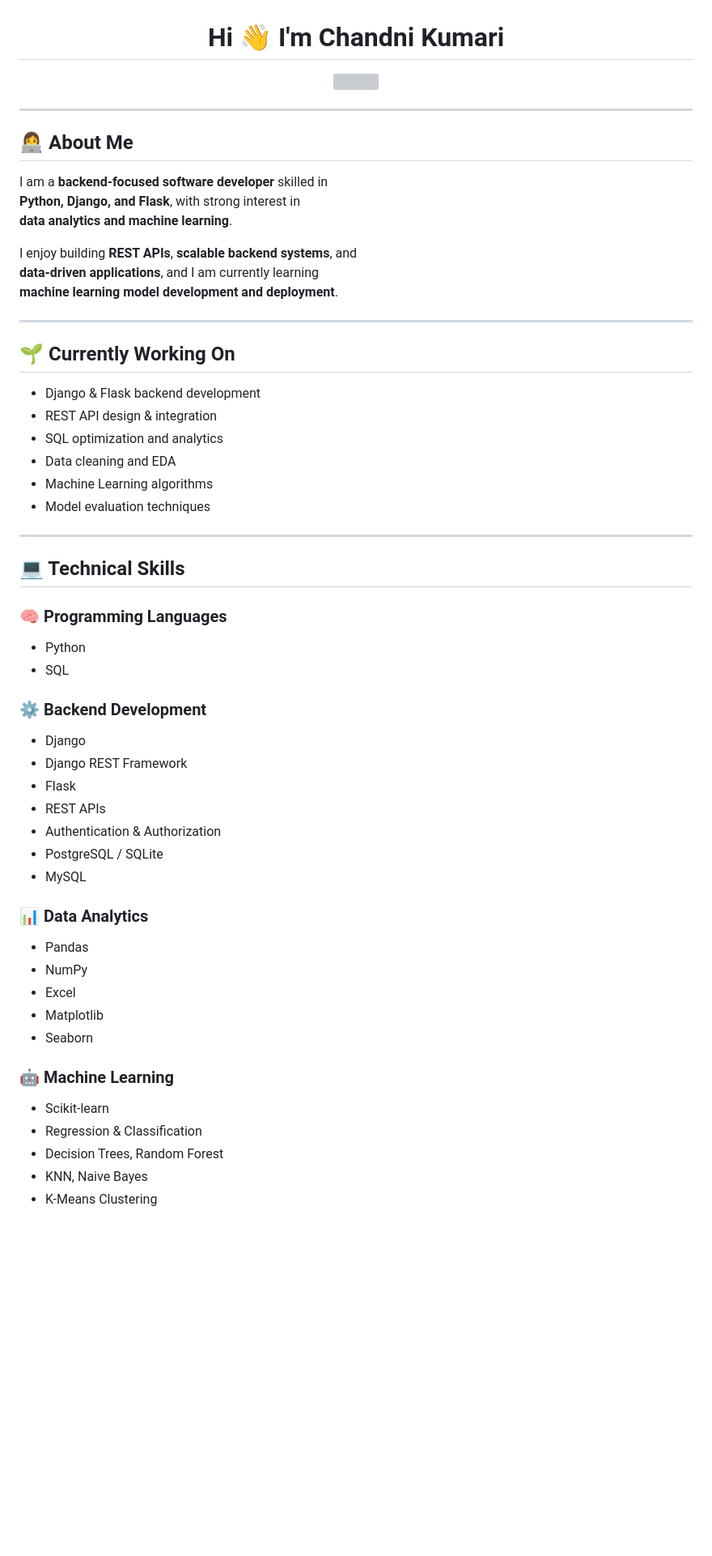
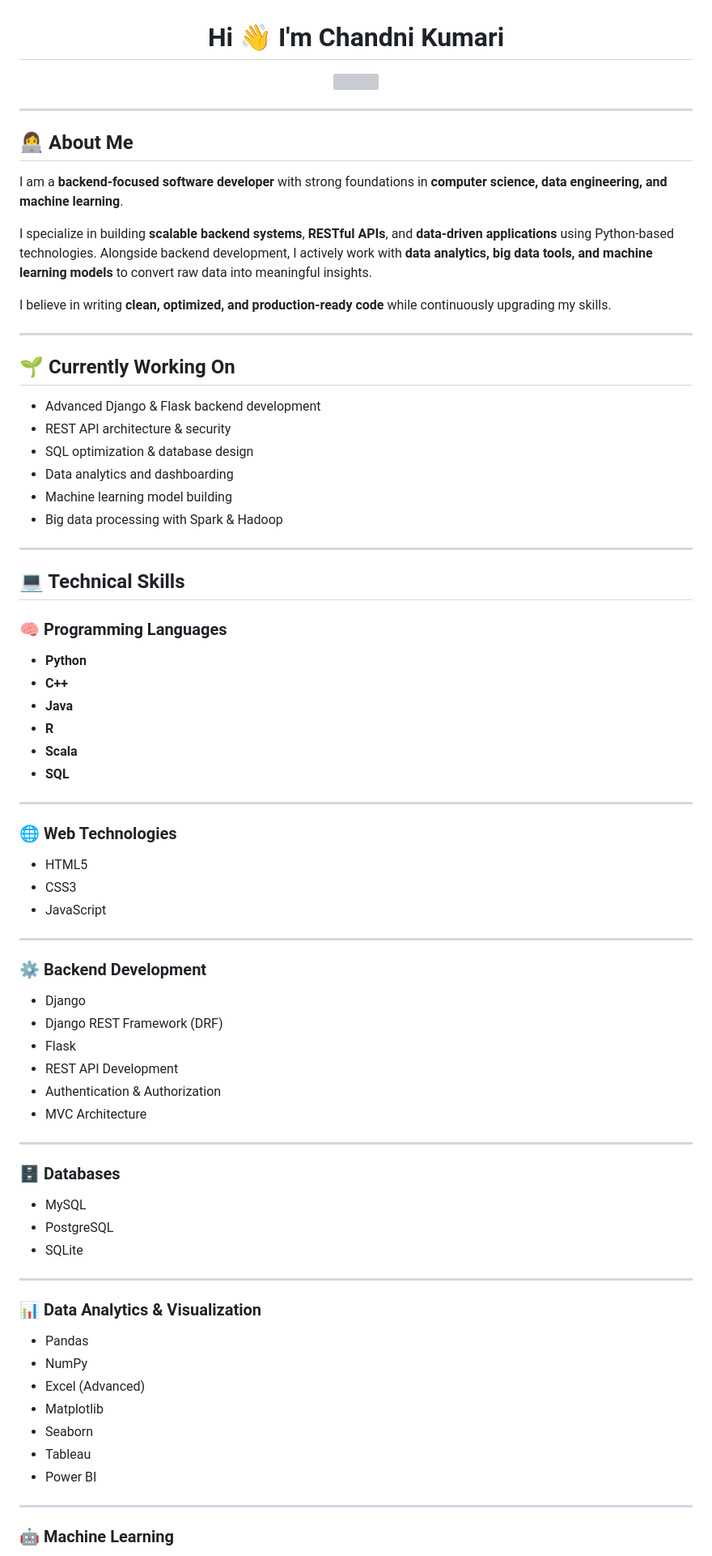
Before and after one commit to Chandni202245/Chandni202245, a Markdown page: README.md, the part around one of its changes. Shown at 81% size. Rendered like a GitHub page; blank space fills up the shorter version; grey boxes are pictures that could not be loaded.

Commit message:
Revise README content for clarity and detail
Updated README to enhance personal introduction, technical skills, and project descriptions.

```diff
--- a/README.md
+++ b/README.md
@@ -8,53 +8,76 @@
 
 ## 👩‍💻 About Me
 
-I am a **backend-focused software developer** skilled in
-**Python, Django, and Flask**, with strong interest in
-**data analytics and machine learning**.
+I am a **backend-focused software developer** with strong foundations in **computer science, data engineering, and machine learning**.
 
-I enjoy building **REST APIs**, **scalable backend systems**, and
-**data-driven applications**, and I am currently learning
-**machine learning model development and deployment**.
+I specialize in building **scalable backend systems**, **RESTful APIs**, and **data-driven applications** using Python-based technologies. Alongside backend development, I actively work with **data analytics, big data tools, and machine learning models** to convert raw data into meaningful insights.
+
+I believe in writing **clean, optimized, and production-ready code** while continuously upgrading my skills.
 
 ---
 
 ## 🌱 Currently Working On
 
-- Django & Flask backend development
-- REST API design & integration
-- SQL optimization and analytics
-- Data cleaning and EDA
-- Machine Learning algorithms
-- Model evaluation techniques
+* Advanced Django & Flask backend development
+* REST API architecture & security
+* SQL optimization & database design
+* Data analytics and dashboarding
+* Machine learning model building
+* Big data processing with Spark & Hadoop
 
 ---
 
 ## 💻 Technical Skills
 
 ### 🧠 Programming Languages
-- Python
-- SQL
+
+* **Python**
+* **C++**
+* **Java**
+* **R**
+* **Scala**
+* **SQL**
+
+---
+
+### 🌐 Web Technologies
+
+* HTML5
+* CSS3
+* JavaScript
+
+---
 
 ### ⚙️ Backend Development
-- Django
-- Django REST Framework
-- Flask
-- REST APIs
-- Authentication & Authorization
-- PostgreSQL / SQLite
-- MySQL
 
-### 📊 Data Analytics
-- Pandas
-- NumPy
-- Excel
-- Matplotlib
-- Seaborn
+* Django
+* Django REST Framework (DRF)
+* Flask
+* REST API Development
+* Authentication & Authorization
+* MVC Architecture
+
+---
+
+### 🗄️ Databases
+
+* MySQL
+* PostgreSQL
+* SQLite
+
+---
+
+### 📊 Data Analytics & Visualization
+
+* Pandas
+* NumPy
+* Excel (Advanced)
+* Matplotlib
+* Seaborn
+* Tableau
+* Power BI
+
+---
 
 ### 🤖 Machine Learning
-- Scikit-learn
-- Regression & Classification
-- Decision Trees, Random Forest
-- KNN, Naive Bayes
-- K-Means Clustering
 
```
Also changed, not shown: other parts of README.md (+120 -20 lines).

◆ ◆ ◆

### ASSIGNMENT:
Which of the lines in the material above contain "with"? Copy each one out.

### EXPECTED OUTPUT:
-**Python, Django, and Flask**, with strong interest in
+I am a **backend-focused software developer** with strong foundations in **computer science, data engineering, and machine learning**.
+I specialize in building **scalable backend systems**, **RESTful APIs**, and **data-driven applications** using Python-based technologies. Alongside backend development, I actively work with **data analytics, big data tools, and machine learning models** to convert raw data into meaningful insights.
+* Big data processing with Spark & Hadoop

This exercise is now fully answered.